Problem to solve: Can you pull out each line of the data below that includes the word "sklearn"?

Records shown:
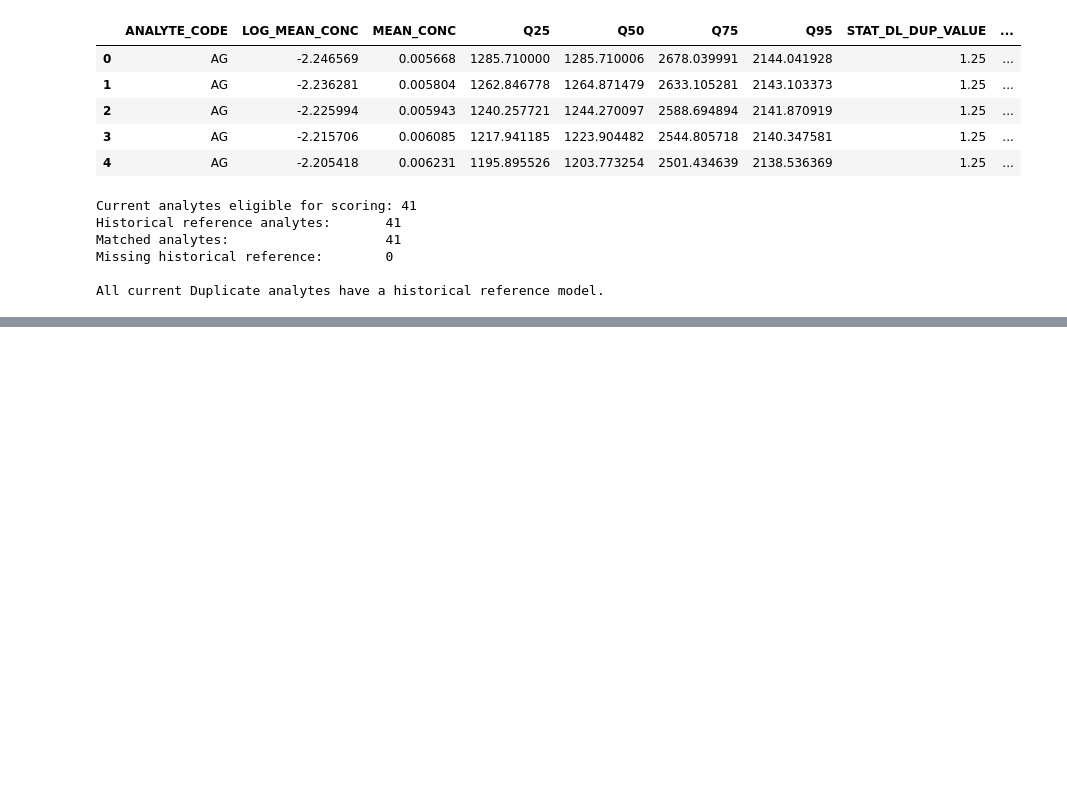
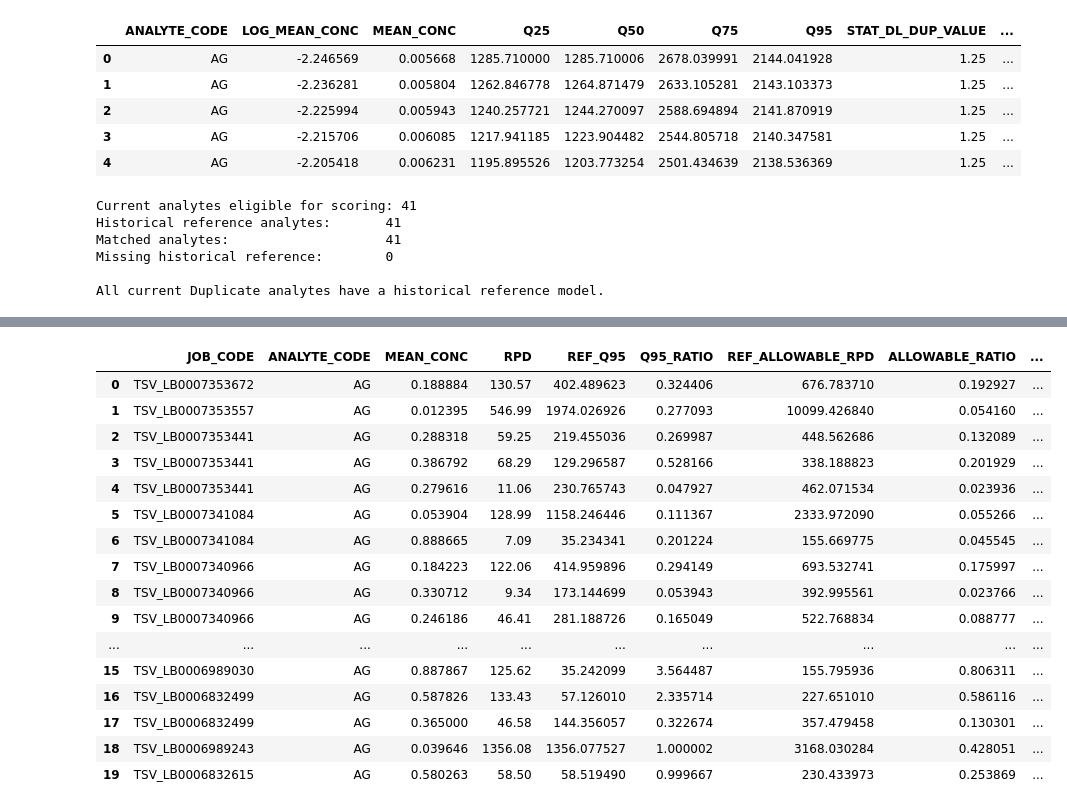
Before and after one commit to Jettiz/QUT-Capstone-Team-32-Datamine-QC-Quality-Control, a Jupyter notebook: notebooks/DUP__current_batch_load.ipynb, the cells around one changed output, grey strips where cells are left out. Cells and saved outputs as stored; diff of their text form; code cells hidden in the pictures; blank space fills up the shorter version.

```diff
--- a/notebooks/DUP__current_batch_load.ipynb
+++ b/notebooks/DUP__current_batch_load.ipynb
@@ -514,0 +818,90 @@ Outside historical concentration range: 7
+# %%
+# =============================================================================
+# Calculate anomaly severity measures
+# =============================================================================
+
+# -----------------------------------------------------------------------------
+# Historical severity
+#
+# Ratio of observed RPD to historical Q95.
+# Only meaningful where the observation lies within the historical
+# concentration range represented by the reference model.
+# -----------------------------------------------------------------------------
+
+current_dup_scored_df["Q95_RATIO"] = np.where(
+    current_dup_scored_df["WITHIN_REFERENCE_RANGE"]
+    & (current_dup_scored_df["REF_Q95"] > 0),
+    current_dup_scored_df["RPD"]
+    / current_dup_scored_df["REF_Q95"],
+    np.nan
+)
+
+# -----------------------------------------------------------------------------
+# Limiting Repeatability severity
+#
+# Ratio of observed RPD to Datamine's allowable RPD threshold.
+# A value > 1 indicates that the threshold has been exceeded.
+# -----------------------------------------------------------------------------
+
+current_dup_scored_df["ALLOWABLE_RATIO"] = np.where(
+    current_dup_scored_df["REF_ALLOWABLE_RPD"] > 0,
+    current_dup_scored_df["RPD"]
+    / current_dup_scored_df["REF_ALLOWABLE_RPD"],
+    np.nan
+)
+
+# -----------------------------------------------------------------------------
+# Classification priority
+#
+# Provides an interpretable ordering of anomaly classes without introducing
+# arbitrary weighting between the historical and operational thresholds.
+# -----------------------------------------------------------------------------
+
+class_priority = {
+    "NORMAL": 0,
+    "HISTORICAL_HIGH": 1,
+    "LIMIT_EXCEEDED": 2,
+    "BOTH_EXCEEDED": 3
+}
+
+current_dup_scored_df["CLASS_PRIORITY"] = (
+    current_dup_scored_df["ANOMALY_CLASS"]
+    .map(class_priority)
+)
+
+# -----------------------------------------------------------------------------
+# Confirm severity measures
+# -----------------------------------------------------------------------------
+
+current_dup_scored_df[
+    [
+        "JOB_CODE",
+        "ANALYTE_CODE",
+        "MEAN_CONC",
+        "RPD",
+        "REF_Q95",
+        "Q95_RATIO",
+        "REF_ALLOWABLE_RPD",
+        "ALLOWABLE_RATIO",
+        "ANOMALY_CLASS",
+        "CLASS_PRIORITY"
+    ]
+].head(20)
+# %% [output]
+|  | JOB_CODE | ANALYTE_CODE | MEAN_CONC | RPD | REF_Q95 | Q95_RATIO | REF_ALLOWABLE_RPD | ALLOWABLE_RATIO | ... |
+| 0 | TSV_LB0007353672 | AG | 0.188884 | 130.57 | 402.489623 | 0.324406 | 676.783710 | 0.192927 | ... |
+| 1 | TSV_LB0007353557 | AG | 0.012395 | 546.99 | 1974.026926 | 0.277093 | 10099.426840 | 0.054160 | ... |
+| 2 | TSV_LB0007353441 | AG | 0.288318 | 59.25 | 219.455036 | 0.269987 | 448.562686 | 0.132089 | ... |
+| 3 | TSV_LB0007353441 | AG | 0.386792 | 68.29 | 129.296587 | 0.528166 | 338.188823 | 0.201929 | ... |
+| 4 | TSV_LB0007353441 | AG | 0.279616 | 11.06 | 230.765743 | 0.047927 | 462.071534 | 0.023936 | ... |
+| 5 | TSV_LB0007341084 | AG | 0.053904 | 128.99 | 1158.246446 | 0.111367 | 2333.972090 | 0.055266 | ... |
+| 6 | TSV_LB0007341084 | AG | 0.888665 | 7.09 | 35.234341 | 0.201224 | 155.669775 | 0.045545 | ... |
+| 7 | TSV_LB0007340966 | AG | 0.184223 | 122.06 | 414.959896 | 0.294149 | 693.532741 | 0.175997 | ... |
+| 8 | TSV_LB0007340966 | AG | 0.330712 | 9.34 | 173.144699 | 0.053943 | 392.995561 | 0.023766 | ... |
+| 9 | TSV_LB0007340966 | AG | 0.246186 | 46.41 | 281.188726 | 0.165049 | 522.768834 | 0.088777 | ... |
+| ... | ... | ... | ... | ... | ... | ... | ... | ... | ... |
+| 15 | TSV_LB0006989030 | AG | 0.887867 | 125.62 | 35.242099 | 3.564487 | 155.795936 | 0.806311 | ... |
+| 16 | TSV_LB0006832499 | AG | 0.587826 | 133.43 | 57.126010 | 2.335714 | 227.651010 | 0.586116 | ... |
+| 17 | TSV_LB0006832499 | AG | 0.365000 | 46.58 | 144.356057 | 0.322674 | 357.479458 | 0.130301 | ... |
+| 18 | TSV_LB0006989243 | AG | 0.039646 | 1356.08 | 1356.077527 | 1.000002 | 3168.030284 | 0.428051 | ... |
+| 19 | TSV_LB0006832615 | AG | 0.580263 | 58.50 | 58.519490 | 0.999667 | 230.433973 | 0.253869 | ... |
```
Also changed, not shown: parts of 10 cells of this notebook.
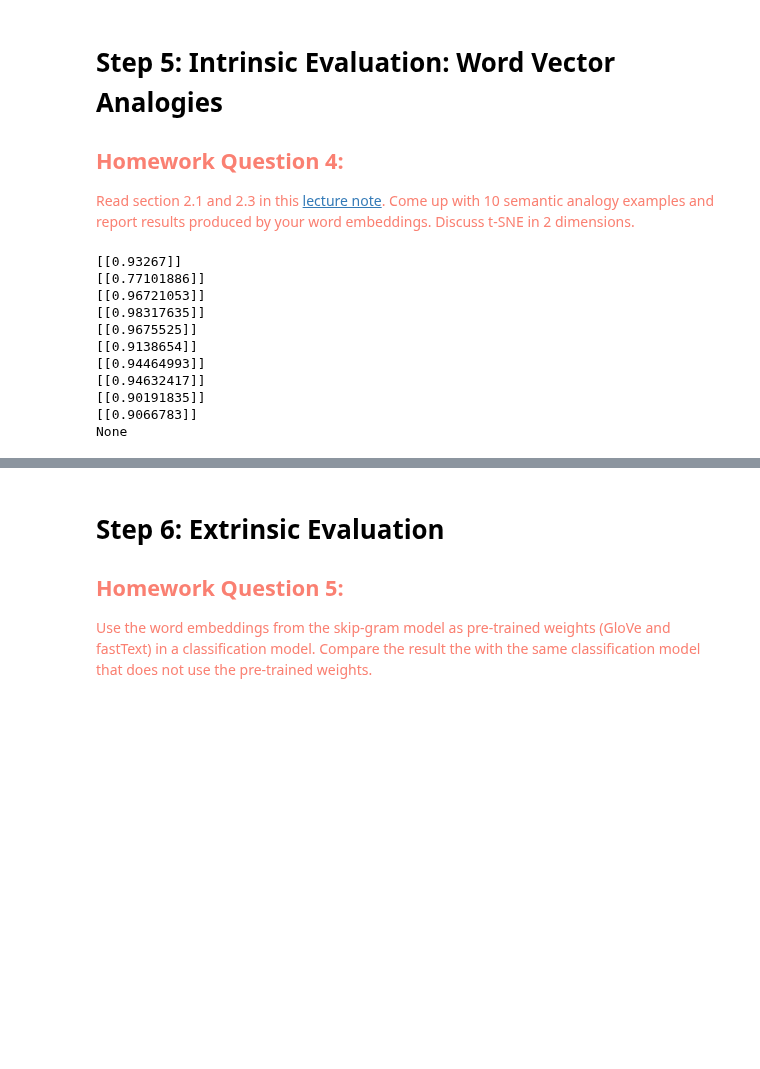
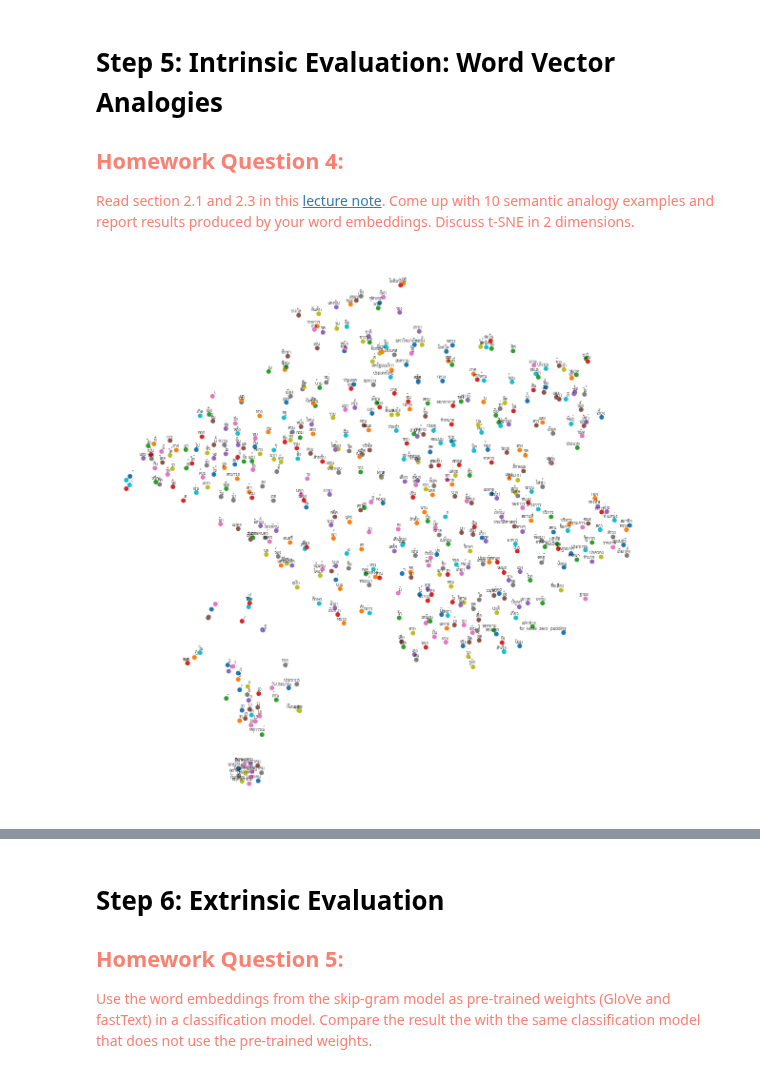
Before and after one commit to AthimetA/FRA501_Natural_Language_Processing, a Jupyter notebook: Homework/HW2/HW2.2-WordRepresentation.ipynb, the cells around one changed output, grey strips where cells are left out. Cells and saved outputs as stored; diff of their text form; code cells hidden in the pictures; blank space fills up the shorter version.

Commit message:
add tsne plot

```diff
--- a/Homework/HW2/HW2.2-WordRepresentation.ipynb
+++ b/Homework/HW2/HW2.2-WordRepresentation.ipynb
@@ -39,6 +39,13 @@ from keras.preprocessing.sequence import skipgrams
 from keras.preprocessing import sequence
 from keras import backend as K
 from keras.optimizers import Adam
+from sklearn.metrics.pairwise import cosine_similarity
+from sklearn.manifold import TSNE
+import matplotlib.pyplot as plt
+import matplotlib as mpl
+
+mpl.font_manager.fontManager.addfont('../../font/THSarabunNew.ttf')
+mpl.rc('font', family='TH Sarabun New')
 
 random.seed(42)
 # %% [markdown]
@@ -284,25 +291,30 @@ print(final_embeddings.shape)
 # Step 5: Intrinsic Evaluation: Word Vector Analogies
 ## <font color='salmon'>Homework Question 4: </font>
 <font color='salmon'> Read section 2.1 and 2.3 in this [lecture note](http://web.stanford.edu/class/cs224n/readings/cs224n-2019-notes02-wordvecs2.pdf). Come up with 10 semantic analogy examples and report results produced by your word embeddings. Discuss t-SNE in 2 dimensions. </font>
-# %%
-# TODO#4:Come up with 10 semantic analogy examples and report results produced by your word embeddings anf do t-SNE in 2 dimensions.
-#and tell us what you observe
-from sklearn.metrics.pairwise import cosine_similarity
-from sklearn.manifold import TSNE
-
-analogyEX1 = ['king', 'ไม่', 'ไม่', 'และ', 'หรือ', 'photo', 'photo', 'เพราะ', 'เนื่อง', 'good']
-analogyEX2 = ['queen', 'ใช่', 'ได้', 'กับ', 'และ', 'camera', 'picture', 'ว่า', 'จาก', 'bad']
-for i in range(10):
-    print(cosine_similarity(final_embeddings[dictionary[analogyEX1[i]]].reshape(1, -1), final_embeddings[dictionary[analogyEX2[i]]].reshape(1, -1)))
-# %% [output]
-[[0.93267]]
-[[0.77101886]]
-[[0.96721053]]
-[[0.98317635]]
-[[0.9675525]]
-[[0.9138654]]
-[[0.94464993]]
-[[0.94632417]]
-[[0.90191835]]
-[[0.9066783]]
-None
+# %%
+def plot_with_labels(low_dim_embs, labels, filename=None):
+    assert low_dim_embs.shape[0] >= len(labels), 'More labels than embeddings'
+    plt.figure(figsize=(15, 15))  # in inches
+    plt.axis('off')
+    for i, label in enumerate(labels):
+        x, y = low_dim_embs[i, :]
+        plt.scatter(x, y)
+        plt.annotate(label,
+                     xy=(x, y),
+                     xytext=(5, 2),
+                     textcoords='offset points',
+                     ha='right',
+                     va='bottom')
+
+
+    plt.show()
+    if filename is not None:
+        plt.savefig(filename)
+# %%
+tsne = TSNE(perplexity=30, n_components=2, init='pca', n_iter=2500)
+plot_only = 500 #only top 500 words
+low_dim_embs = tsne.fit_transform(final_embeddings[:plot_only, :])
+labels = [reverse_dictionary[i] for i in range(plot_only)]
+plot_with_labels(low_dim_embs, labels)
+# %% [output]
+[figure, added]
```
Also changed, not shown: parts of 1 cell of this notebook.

Result for this exercise:
+from sklearn.metrics.pairwise import cosine_similarity
+from sklearn.manifold import TSNE
-from sklearn.metrics.pairwise import cosine_similarity
-from sklearn.manifold import TSNE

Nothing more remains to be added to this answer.